“How?” said Veltrano.
“That’s not important for now.”
“Yes, but if you alert them, you will complicate matters to the detrim........”
“I know,” snapped Magnusson, “you’ll have to trust me on that one, just as I have to buy into your confession. We - you and I - must begin a process of identifying our cuckoo. Let’s begin by pooling our knowledge to try to eliminate any individuals we can, there’s not much time.”
There wasn’t too much to go on. Magnusson told Veltrano of Natalia’s pod mystery. The Mexican said that it was a start but may not be linked; it might have been related to Banjani’s med stats.
“How did you know about that?”
“I’m the Communications Officer and I was able to access the data as well, comparing printouts, and I could see discrepancies made by Dupree.”
“Did you know that they were picked up by Natalia?”
“No, I detected no alterations from her laptop. Dupree’s were made direct to the main system.
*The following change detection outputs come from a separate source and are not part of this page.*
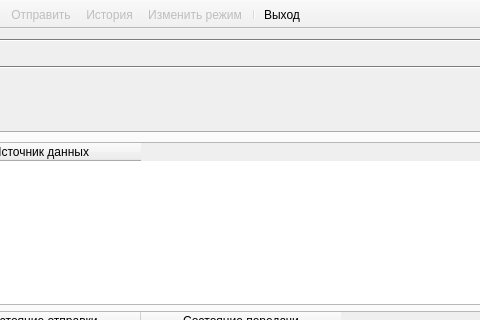
rymarchik/InitState, file mainwindow.ui: the form before one commit; both pictures show x 489 to 969 and y 0 to 320 of the 1141 by 579 pixel window.
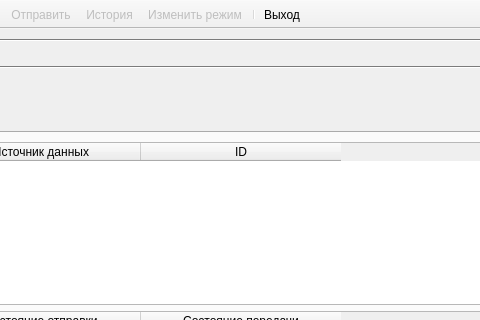
The form after the commit. The open tabs and pages were chosen to show the change. Icons and pictures are not drawn.

```diff
--- a/mainwindow.ui
+++ b/mainwindow.ui
@@ -546,6 +546,11 @@
                 </font>
                </property>
               </column>
+              <column>
+               <property name="text">
+                <string>ID</string>
+               </property>
+              </column>
              </widget>
             </item>
            </layout>
```
Left out of the diff: 2 changed lines with no effect on the pictures.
The passwords are ridiculously easy to crack.”
“What do we find when we look at opportunity without knowing the motive?”
Veltrano believed that the incidents may have involved different people because there did not seem to be any common effect of the consequences. The med stats meddling started before the mission and had a credible altruistic motive. The pod switch was different insofar as it has until now not shown any altered data. Magnusson wondered how he knew that. The faulty LED had not yet been analysed to determine if it was a routine failure or planned to trigger an investigation which would reveal a mission-compromising problem. The only definite act of sabotage which could be proven right now was the optics disconnection. If the LED failure had been intended to cause panic, it had not accounted for the logical response and subsequent discovery of the more serious problem of the sealant failure. There was also the timing of the latest difficulty – right before the most complex phase of the entire voyage.
“We’re missing something critical and I believe this sealant scare has the key.”
“Ok,” agreed Magnusson, “let’s look at opportunity for the discovery of the LED all the way through to the present.”
Banjani alerted Veltrano who was closest to her, and asked if he would pass the info to Carvalho.
As the signal for preparation of the landing sequence had come through, they had run out of time to work together, and Magnusson asked Veltrano to continue alone while he took up his post to oversee the operation.
They were not going to know the identity before the landing attempt. The good news was that Xiang had conclusive information from his simulation experiments of sealant failure, which was corroborated by his independent experts. It was complicated and the Mission Controller felt that detailed discussion should not distract the crew’s concentration from their critical task ahead. Suffice it to say the findings indicated a high probability of the seal remaining uncompromised for the return journey home. The countdown could start. Magnusson had to be vigilant for any unusual signs while retaining his crew’s confidence in his conducting of the orchestra.
The Nexus Odyssey by Hylton Smith / Science Fiction have rating 3.3 out of 5 / Based on20 votes